• What to do: Filter the entries for the word "style". Copy each line that has it.

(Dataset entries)
=-=-=-=-=

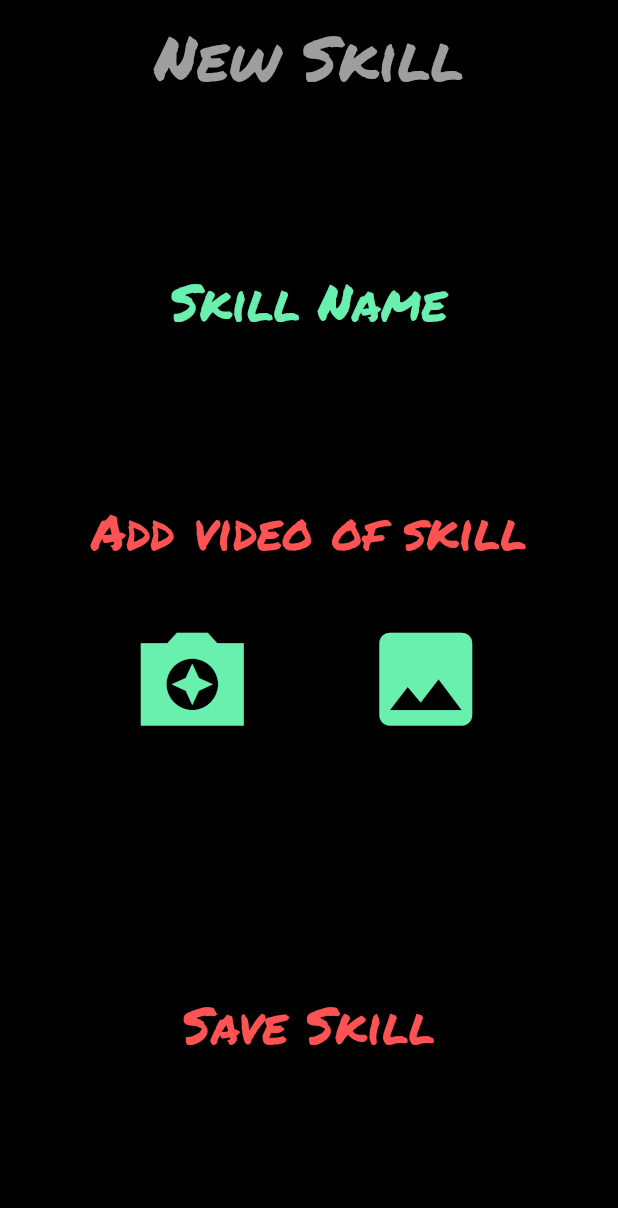
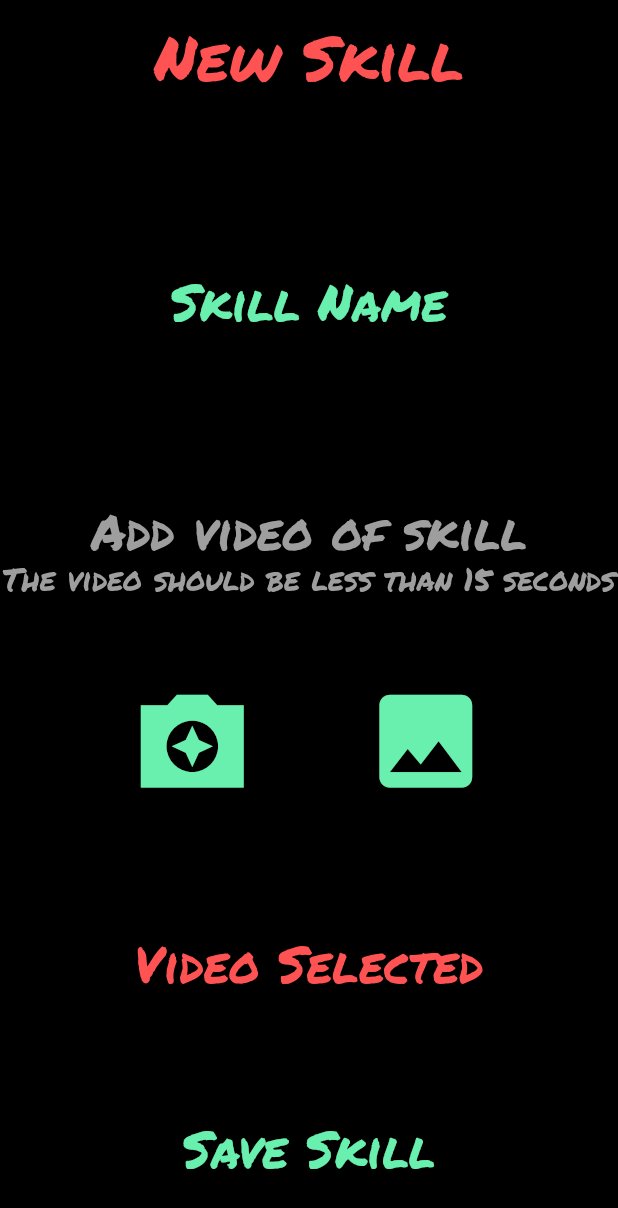
Before and after one commit to pedro123456789-wq/skills_arena, a Flutter app: the VideoPreview screen opened directly, after a tap on the "save" icon, on a phone screen of 412 x 824 dp. Shown: the top 1208 px of the screen. Run offline on Flutter 3.47's test engine with Material 2 defaults, Android fonts, the light colour scheme and no system bars; our stand-ins replace audioplayers, camera, chewie, circular_countdown_timer, flutter_map, flutter_spinbox and 5 more; missing offline and left inert: draw_graph, flutter_picker, record_mp3; statements that could not run were skipped.

Commit message:
Added feature that allows user to upload video to database and save skill in skill bank

```diff
--- a/lib/add_new_skill.dart
+++ b/lib/add_new_skill.dart
@@ -1,21 +1,57 @@
 import './main.dart';
 import './text_input.dart';
 import './record_video.dart';
+import './request_handler.dart';
+import './landing_page.dart';
 
+import 'dart:io';
+import 'package:http/http.dart';
 import 'package:flutter/cupertino.dart';
 import 'package:flutter/material.dart';
+import 'package:image_picker/image_picker.dart';
+import 'package:video_player/video_player.dart';
 
-
-//TODO: Save video and skill name to database
 
 
 class AddNewSkill extends StatefulWidget {
+  bool isVideoSelected;
+
+  AddNewSkill({this.isVideoSelected = false});
+
   @override
   _AddNewSkillState createState() => _AddNewSkillState();
 }
 
 class _AddNewSkillState extends State<AddNewSkill> {
   TextEditingController skillNameController = new TextEditingController();
+  ImagePicker picker = new ImagePicker();
+  File selectedFile;
+  bool isError = false;
+
+  Future<void> getVideo() async {
+    selectedFile = File(
+      (await picker.getVideo(source: ImageSource.gallery)).path,
+    );
+
+    VideoPlayerController controller =
+        new VideoPlayerController.file(selectedFile);
+    await controller.initialize();
+
+    print(controller.value.duration.inSeconds);
+
+    if (controller.value.duration.inSeconds < 16) {
+      setState(
+        () {
+          widget.isVideoSelected = true;
+          isError = false;
+        },
+      );
+    } else {
+      setState(() {
+        isError = true;
+      });
+    }
+  }
 
   @override
   Widget build(BuildContext context) {
@@ -32,7 +68,7 @@ class _AddNewSkillState extends State<AddNewSkill> {
                 'New Skill',
                 textAlign: TextAlign.center,
                 style: TextStyle(
-                  color: Colors.grey,
+                  color: Colors.redAccent,
                   fontSize: DeviceInfo.deviceWidth(context) * 0.1,
                   fontFamily: 'PermanentMarker',
                 ),
@@ -56,14 +92,28 @@ class _AddNewSkillState extends State<AddNewSkill> {
                 'Add video of skill',
                 textAlign: TextAlign.center,
                 style: TextStyle(
-                  color: Colors.redAccent,
+                  color: Colors.grey,
                   fontSize: DeviceInfo.deviceWidth(context) * 0.08,
                   fontFamily: 'PermanentMarker',
                 ),
               ),
             ),
             Positioned(
-              top: DeviceInfo.deviceHeight(context) * 0.5,
+              top: DeviceInfo.deviceHeight(context) * 0.45,
+              left: 0,
+              right: 0,
+              child: Text(
+                'The video should be less than 15 seconds',
+                textAlign: TextAlign.center,
+                style: TextStyle(
+                  color: Colors.grey,
+                  fontSize: DeviceInfo.deviceWidth(context) * 0.05,
+                  fontFamily: 'PermanentMarker',
+                ),
+              ),
+            ),
+            Positioned(
+              top: DeviceInfo.deviceHeight(context) * 0.55,
               left: 0,
               right: 0,
               child: Row(
@@ -101,7 +151,9 @@ class _AddNewSkillState extends State<AddNewSkill> {
                       0,
                     ),
                     child: ElevatedButton(
-                      onPressed: () => print(''),
+                      onPressed: () async {
+                        await getVideo();
+                      },
                       style: ElevatedButton.styleFrom(primary: Colors.black),
                       child: Icon(
                         Icons.image,
@@ -113,17 +165,131 @@ class _AddNewSkillState extends State<AddNewSkill> {
                 ],
               ),
             ),
+            if (widget.isVideoSelected)
+              Positioned(
+                top: DeviceInfo.deviceHeight(context) * 0.75,
+                left: 0,
+                right: 0,
+                child: Text(
+                  'Video Selected',
+                  textAlign: TextAlign.center,
+                  style: TextStyle(
+                    color: Colors.redAccent,
+                    fontSize: DeviceInfo.deviceWidth(context) * 0.08,
+                    fontFamily: 'PermanentMarker',
+                  ),
+                ),
+              ),
+            if (isError)
+              Positioned(
+                top: DeviceInfo.deviceHeight(context) * 0.75,
+                left: 0,
+                right: 0,
+                child: Text(
+                  'File format is invalid or video is too long',
+                  textAlign: TextAlign.center,
+                  style: TextStyle(
+                    color: Colors.redAccent,
+                    fontSize: DeviceInfo.deviceWidth(context) * 0.05,
+                    fontFamily: 'PermanentMarker',
+                  ),
+                ),
+              ),
             Positioned(
-              top: DeviceInfo.deviceHeight(context) * 0.8,
+              top: DeviceInfo.deviceHeight(context) * 0.9,
               left: 0,
               right: 0,
               child: ElevatedButton(
-                onPressed: () => print(''),
+                onPressed: () async {
+                  if (widget.isVideoSelected) {
+                    String skillName = skillNameController.text;
+
+                    if (skillName.length > 0) {
+                      MultipartRequest request = MultipartRequest(
+                        'POST',
+                        Uri.parse('http://192.168.1.142:8090/upload-video'),
+                      );
+
+                      if (selectedFile != null) {
+                        request.files.add(
+                          MultipartFile(
+                            'video',
+                            selectedFile.readAsBytes().asStream(),
+                            selectedFile.lengthSync(),
+                            filename: selectedFile.path,
+                          ),
+                        );
+                      } else {
+                        File outputFile = File(
+                          await GlobalFunctions.getTempPath(
+                            'skill_recording.mp4',
+                          ),
+                        );
+                        request.files.add(
+                          MultipartFile(
+                            'video',
+                            outputFile.readAsBytes().asStream(),
+                            outputFile.lengthSync(),
+                            filename: '$skillName.mp4',
+                          ),
+                        );
+                      }
+
+                      request.headers.addAll(
+                        {
+                          'username':
+                              (await GlobalFunctions.getCredentials())[0],
+                          'password':
+                              (await GlobalFunctions.getCredentials())[1],
+                          'skill_name': skillName,
+                        },
+                      );
+
+                      Response response =
+                          await Response.fromStream(await request.send());
+
+                      if (response.statusCode == 404) {
+                        setState(
+                          () {
+                            isError = true;
+                            widget.isVideoSelected = false;
+                          },
+                        );
+                        return;
+                      }
+
+                      Response addSkill = await RequestHandler.sendPost(
+                        {
+                          'username':
+                              (await GlobalFunctions.getCredentials())[0],
+                          'password':
+                              (await GlobalFunctions.getCredentials())[1],
+                          'name': skillName
+                        },
+                        'http://192.168.1.142:8090/add-skill',
+                      );
+
+                      if (addSkill.statusCode == 200) {
+                        GlobalFunctions.navigate(
+                          context,
+                          LandingPage(),
+                        );
+                      } else {
+                        setState(
+                          () {
+                            isError = true;
+                            widget.isVideoSelected = false;
+                          },
+                        );
+                      }
+                    }
+                  }
+                },
                 style: ElevatedButton.styleFrom(primary: Colors.black),
                 child: Text(
                   'Save Skill',
                   style: TextStyle(
-                    color: Colors.redAccent,
+                    color: Colors.greenAccent,
                     fontSize: DeviceInfo.deviceWidth(context) * 0.08,
                     fontFamily: 'PermanentMarker',
                   ),
--- a/lib/video_preview.dart
+++ b/lib/video_preview.dart
@@ -7,7 +7,6 @@ import 'package:flutter/cupertino.dart';
 import 'package:video_player/video_player.dart';
 import 'package:chewie/chewie.dart';
 import 'dart:io';
-
 
 class VideoPreview extends StatefulWidget {
   final String videoPath;
@@ -129,7 +128,9 @@ class _VideoPreviewState extends State<VideoPreview> {
                     onPressed: () {
                       GlobalFunctions.navigate(
                         context,
-                        AddNewSkill(),
+                        AddNewSkill(
+                          isVideoSelected: true,
+                        ),
                       );
                     },
                     style: ElevatedButton.styleFrom(
--- a/pubspec.yaml
+++ b/pubspec.yaml
@@ -30,7 +30,7 @@ dependencies:
   path_provider: ^2.0.1
   circular_countdown_timer: ^0.2.0
   http: ^0.13.0
-  audioplayers: ^0.18.3
+  audioplayers: any
   record_mp3: ^2.1.0
   permission_handler: ^8.0.0+2
   flutter_map: any
@@ -41,6 +41,8 @@ dependencies:
   camera: any
   video_player: ^2.1.4
   chewie: ^1.2.0
+  image_picker: ^0.8.0
+  media_info: ^0.7.0
 
 
 
```
Also changed, not shown: pubspec.lock, 7 other files.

=-=-=-=-=

• Result:
                 style: TextStyle(
                 style: TextStyle(
+                style: TextStyle(
                       style: ElevatedButton.styleFrom(primary: Colors.black),
+                  style: TextStyle(
+                  style: TextStyle(
                 style: ElevatedButton.styleFrom(primary: Colors.black),
                   style: TextStyle(
                     style: ElevatedButton.styleFrom(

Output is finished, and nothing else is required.